Your instructions: Check every line below, and copy those that include "GMAIL".

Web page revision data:

-*-

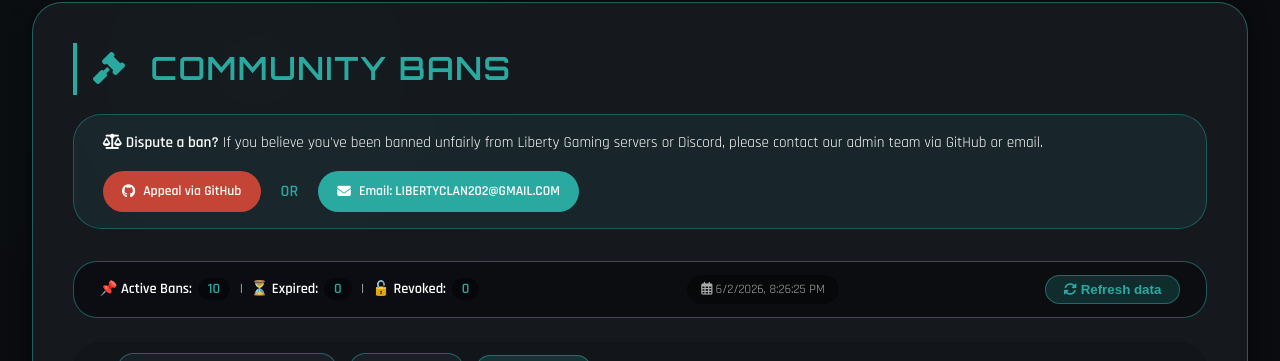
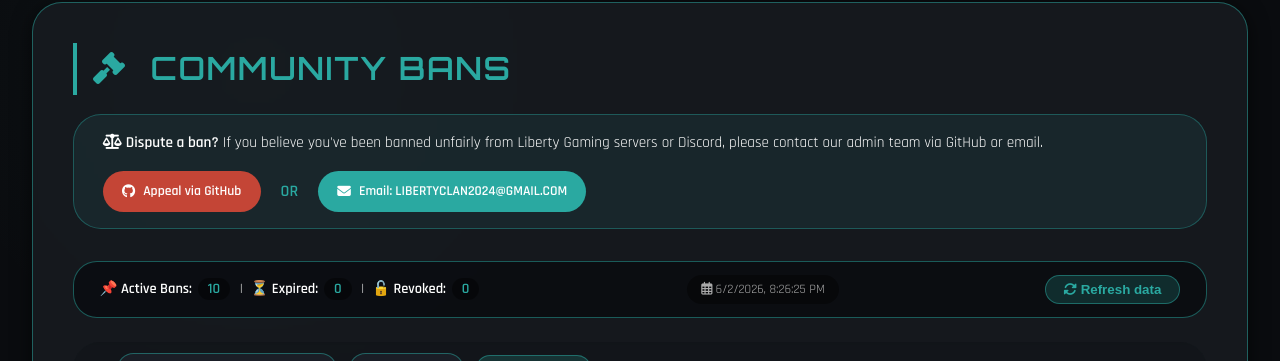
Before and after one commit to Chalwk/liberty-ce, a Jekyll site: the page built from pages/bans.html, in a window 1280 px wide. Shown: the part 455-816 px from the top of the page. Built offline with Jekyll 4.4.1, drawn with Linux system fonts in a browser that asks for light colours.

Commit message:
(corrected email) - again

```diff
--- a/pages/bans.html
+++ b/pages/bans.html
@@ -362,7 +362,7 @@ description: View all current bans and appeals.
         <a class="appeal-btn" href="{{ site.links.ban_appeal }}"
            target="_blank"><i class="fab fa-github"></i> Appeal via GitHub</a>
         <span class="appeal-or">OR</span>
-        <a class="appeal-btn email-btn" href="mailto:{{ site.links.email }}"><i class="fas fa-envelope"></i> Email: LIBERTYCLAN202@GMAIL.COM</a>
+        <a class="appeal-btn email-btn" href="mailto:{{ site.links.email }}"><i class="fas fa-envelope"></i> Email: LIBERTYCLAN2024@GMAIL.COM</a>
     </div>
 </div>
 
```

-*-

Your solution:
-        <a class="appeal-btn email-btn" href="mailto:{{ site.links.email }}"><i class="fas fa-envelope"></i> Email: LIBERTYCLAN202@GMAIL.COM</a>
+        <a class="appeal-btn email-btn" href="mailto:{{ site.links.email }}"><i class="fas fa-envelope"></i> Email: LIBERTYCLAN2024@GMAIL.COM</a>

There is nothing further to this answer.